Gladius Gladius was one Latin word for sword, and is used to represent the primary sword of Ancient Roman foot soldiers. Early ancient Roman swords were similar to those of the Greeks, called xiphos. From the 3rd century BC, however, the Romans adopted swords similar to those used by the Celtiberians and others during the early part of the conquest of Hispania. This sword was known as the gladius hispaniensis, or "Hispanic sword". The word gladius acquired a general meaning as any type of sword. Gladii were two-edged for cutting and had a tapered point for stabbing during thrusting. Several different designs were used; among collectors and historical reenactors, the three primary kinds are known as the Mainz gladius, the Fulham gladius, and the Pompeii gladius (these names refer to where or how the canonical example was found).
Mainz gladius Mainz was founded as the Roman permanent camp of Moguntiacum probably in 13 BC. The Mainz variety is characterized by a slight waist running the length of the blade and a long point.
Fulham gladius (Mainz-Fulham gladius) The sword that gave the name to the type was dredged from the Thames near Fulham, and must therefore date to after the Roman occupation of Britain began. The blade is slightly narrower than the Mainz variety. The main difference is the triangular tip.

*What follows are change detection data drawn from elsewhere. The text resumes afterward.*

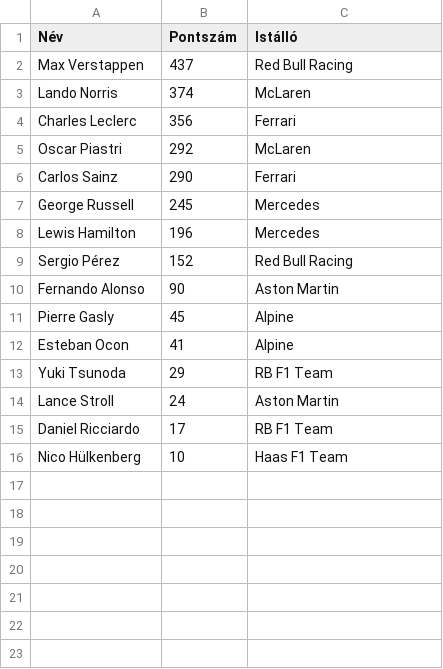
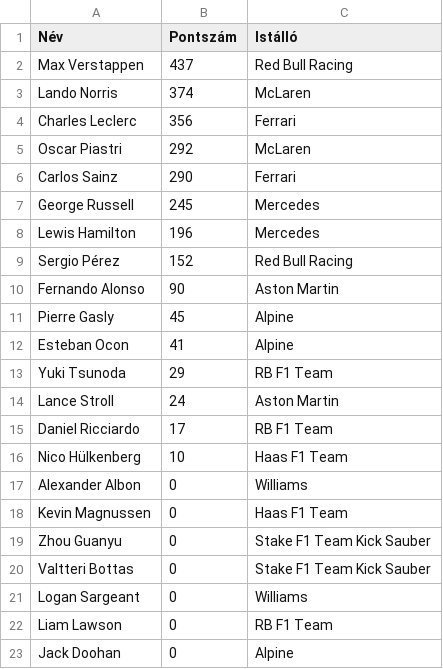
Before and after one commit to beres-oliver/H-prog-2025, a CSV file: F1-2024dec.csv, drawn as a sheet; the diff names each change by its address in the sheet, - before the commit and + after, or states it on an @@ line.

```diff
--- a/F1-2024dec.csv
+++ b/F1-2024dec.csv
+row 17: Alexander Albon | 0 | Williams
+row 18: Kevin Magnussen | 0 | Haas F1 Team
+row 19: Zhou Guanyu | 0 | Stake F1 Team Kick Sauber
+row 20: Valtteri Bottas | 0 | Stake F1 Team Kick Sauber
+row 21: Logan Sargeant | 0 | Williams
+row 22: Liam Lawson | 0 | RB F1 Team
+row 23: Jack Doohan | 0 | Alpine
```
Also changed, not shown: 1 other file.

Pompeii gladius The Pompeii gladius was named by modern historians after the Roman town of Pompeii, this gladius was by far the most popular one. Four instances of the sword type were found in Pompeii, with others turning up elsewhere. The sword has parallel cutting edges and a triangular tip. This is the shortest of the gladii. It is often confused with the spatha, which was a longer, slashing weapon used initially by mounted auxilia. Over the years, the Pompeii got longer, and these later versions are called as semi-spathas.
Spatha The spatha was a type of straight and long sword, in use in the territory of the Roman Empire during the 1st to 6th centuries AD. The spatha of literature appears in the Roman Empire in the 1st century AD as a weapon used by presumably Germanic auxiliaries and gradually became a standard heavy infantry weapon, relegating the gladius to use as a light infantry weapon. The spatha apparently replaced the gladius in the front ranks, giving the infantry more reach when thrusting. While the infantry version had a long point, versions carried by the cavalry had a rounded tip that prevented accidental stabbing of the cavalryman's own foot or horse. The spatha remained popular throughout the Migration Period. It evolved into the knightly sword of the High Middle Ages by the 12th century.